The company has strict rules for employees' uniforms, appearance and behavior, and it showed, Shoptaw said. This year's fair was the first in a five-year contract with North American Midway Entertainment.

At the gates, visitors for the first time walked through metal detectors rather than stopping to be wanded by a security guard, which officials said unclogged entry points and gave revelers peace of mind.

"Not only that, I think it was a deterrent for people wanting bring something they shouldn't inside," Eubanks said. "I think that added to the safety, in addition to the law enforcement officers already out there."

Lt. Cody Burk, a spokesman for the Pulaski County sheriff's office, said the agency made no arrests at the fair and had about 10 to 15 deputies per day at the event.

Lt. Michael Ford, a Little Rock police spokesman, said it was a quiet fair and the department tried to use its large officer presence to deter crime. The city footed the bill for any overtime that accrued from the officers working the fair, Ford said.

Little Rock police logged 13 incident reports at the at the fairgrounds from Oct. 12 to Sunday, according to the department. The reports included incidents of petty theft, disturbances between fairgoers and one report of forgery.

Two arrests were made from an incident at the fairgrounds Saturday night, according to Ford. According to the report, police intervened after seeing a 15-year-old boy punch a 16-year-old boy in the face.

As police escorted the 15-year-old to the front exit gate, the teenager became irate and struggled as they started to make their way through the crowd. According to police, the teenager struggled harder and almost broke away from an officer's grip as they got closer to the front gate.

According to the report, the teenager threatened to hurt the officer as he tried to break away from the officer's grip.
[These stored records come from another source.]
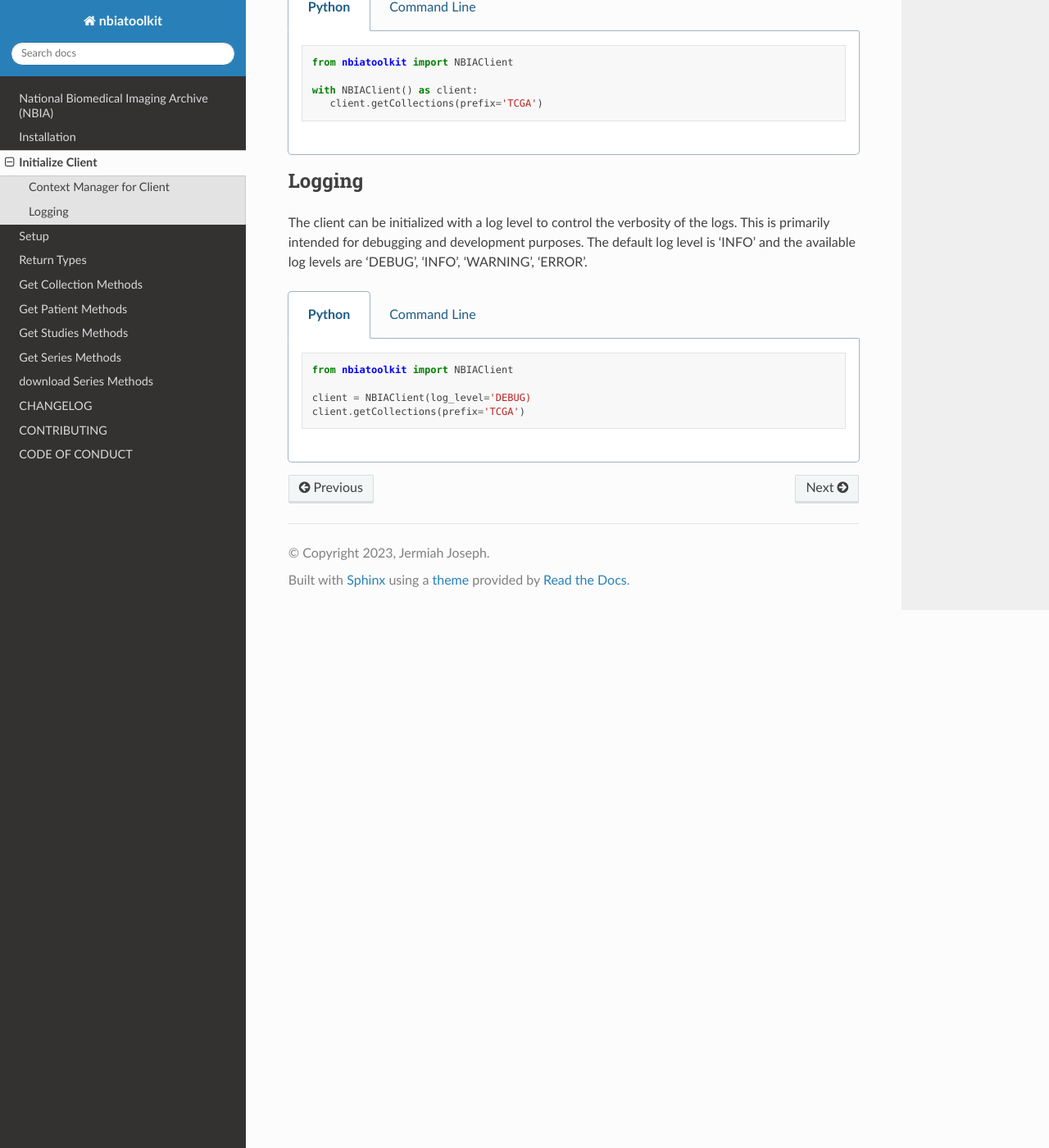
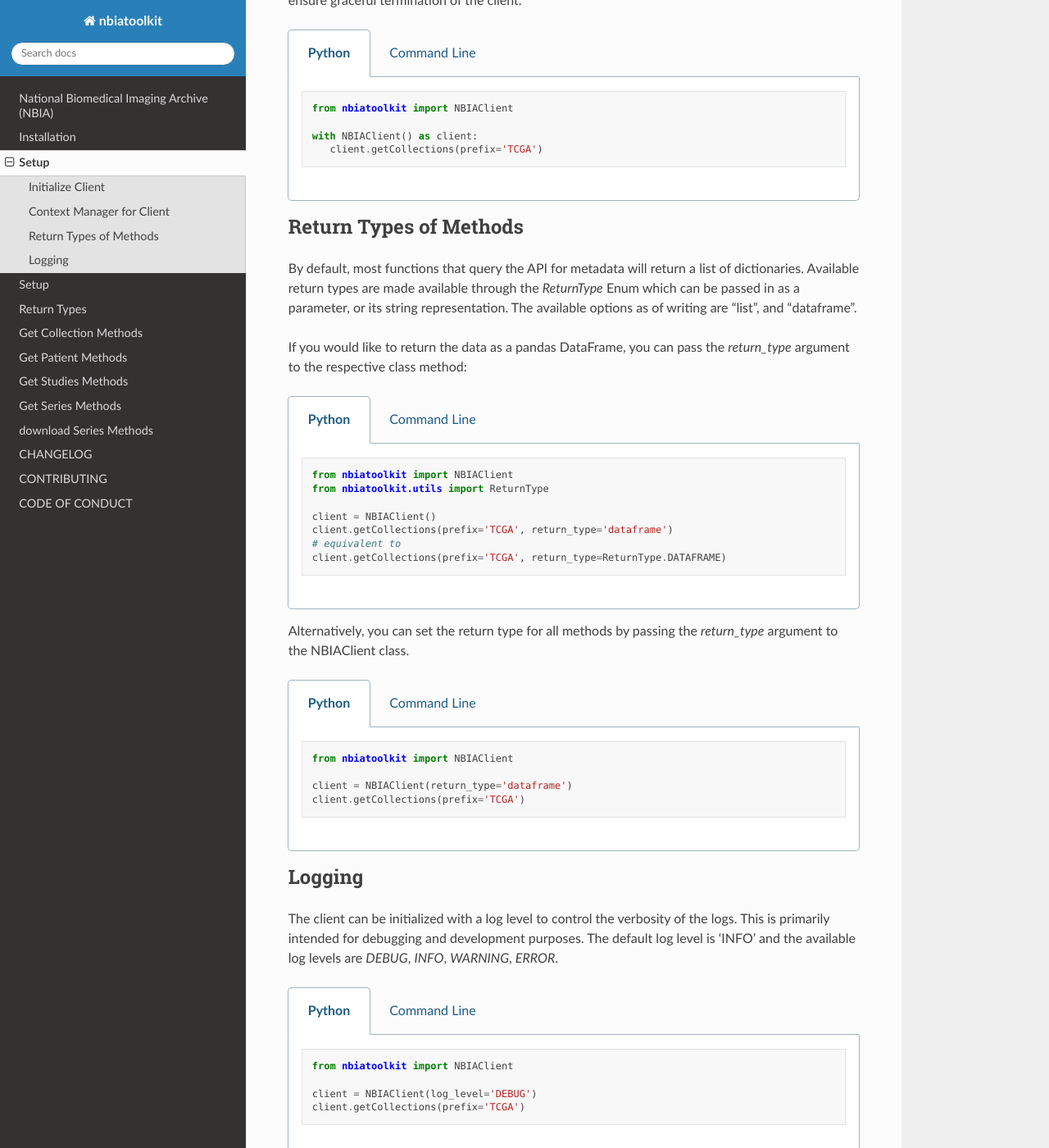
Before and after one commit to jjjermiah/nbia-toolkit, a Sphinx documentation site: the page built from docs/InitializeClient.rst, in a window 1280 px wide and 1400 px high, scrolled down 827 px. Shown: the whole window at 82% size. Built offline with Sphinx 7.4.7 and the Read the Docs theme 2.0.0, drawn with Linux system fonts in a browser that asks for light colours; pages that are not in the unit, such as notebooks, are missing from menus; some of the changed text lies outside the part shown.

```diff
--- a/docs/InitializeClient.rst
+++ b/docs/InitializeClient.rst
@@ -1,6 +1,10 @@
+Setup
+-----------------
+
 Initialize Client
------------------
-By default, nbiatoolkit uses the guest account to access all collections in the API that are publicly available.
+^^^^^^^^^^^^^^^^^
+
+By default, the `NBIAClient` uses the guest account to access all collections in the API that are publicly available.
 If you have a user account that has been granted specific access to a collection, you can use your credentials to
 initialize the client when performing a query.
 
@@ -71,11 +75,36 @@
 
       The context manager is not available in the command line interface.
 
+Return Types of Methods
+^^^^^^^^^^^^^^^^^^^^^^^
+By default, most functions that query the API for metadata will return a list of dictionaries.
+Available return types are made available through the `ReturnType` Enum which can be passed in as a parameter,
+or its string representation. The available options as of writing are "list", and "dataframe".
 
-Logging
-^^^^^^^
-The client can be initialized with a log level to control the verbosity of the logs. This is primarily intended for debugging and development purposes.
-The default log level is 'INFO' and the available log levels are 'DEBUG', 'INFO', 'WARNING', 'ERROR'.
+If you would like to return the data as a pandas DataFrame, you can pass the
+`return_type` argument to the respective class method:
+
+.. tabs::
+
+   .. tab:: Python
+
+      .. code-block:: python
+
+         from nbiatoolkit import NBIAClient
+         from nbiatoolkit.utils import ReturnType
+
+         client = NBIAClient()
+         client.getCollections(prefix='TCGA', return_type='dataframe')
+         # equivalent to
+         client.getCollections(prefix='TCGA', return_type=ReturnType.DATAFRAME)
+
+   .. tab:: Command Line
+
+      Return types are not yet available in the command line interface.
+      Feel free to open an issue on the GitHub repository if you would like to see this feature added.
+
+
+Alternatively, you can set the return type for all methods by passing the `return_type` argument to the NBIAClient class.
 
 .. tabs::
 
@@ -85,9 +114,32 @@
 
          from nbiatoolkit import NBIAClient
 
-         client = NBIAClient(log_level='DEBUG)
+         client = NBIAClient(return_type='dataframe')
          client.getCollections(prefix='TCGA')
 
    .. tab:: Command Line
 
-         Logging is not yet available in the command line interface. Feel free to open an issue on the GitHub repository if you would like to see this feature added.
+      Return types are not yet available in the command line interface.
+      Feel free to open an issue on the GitHub repository if you would like to see this feature added.
+
+
+Logging
+^^^^^^^
+The client can be initialized with a log level to control the verbosity of the logs. This is primarily intended for debugging and development purposes.
+The default log level is 'INFO' and the available log levels are `DEBUG`, `INFO`, `WARNING`, `ERROR`.
+
+.. tabs::
+
+   .. tab:: Python
+
+      .. code-block:: python
+
+         from nbiatoolkit import NBIAClient
+
+         client = NBIAClient(log_level='DEBUG')
+         client.getCollections(prefix='TCGA')
+
+   .. tab:: Command Line
+
+         Logging is not yet available in the command line interface.
+         Feel free to open an issue on the GitHub repository if you would like to see this feature added.
```
Also changed, not shown: docs/markdowns/Installation.md (+3 -4 lines), 1 other file.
In the report, the officer said he released the teenager and then pulled him to the ground.

The officer went to the ground to put the teenager in handcuffs and an 18-year-old woman, who said she was the sister of the 15-year-old, jumped on the officer's back. Police removed the woman and put her in handcuffs, the report said.

According to the report, the 15-year-old boy was charged with third-degree battery, disorderly conduct, resisting arrest, terroristic threatening and possession of an instrument of crime. Ford said the 18-year-old woman was also arrested in the incident.

Fair organizers were disappointed with turnout on opening night. The fair kicked off with a ribbon-cutting ceremony at 4 p.m. on Oct. 12, but the early opening attracted few. It may take a year or two before the day-early start date takes hold, and fair officials are planning more promotions for opening day in 2018, Shoptaw said.

Keeping with recent trends, the number of animals at the Livestock Show continued to climb. Approximately 1,500 hogs were nominated for the Market Hog show, several hundred more than a year ago, Shoptaw said. There were 6,500 total junior livestock entries.

In the coming weeks, organizers will meet to discuss this year's fair.

"We'll discuss what worked, what went right, what didn't work and talk about improvements," Eubanks said.

Then, he said, it's time to plan the 2018 Arkansas State Fair.

Fairgoers walk the midway Saturday at the Arkansas State Fair in Little Rock. The fair’s 10-day run, which ended Sunday, had an attendance of 451,130.

Metro on 10/24/2017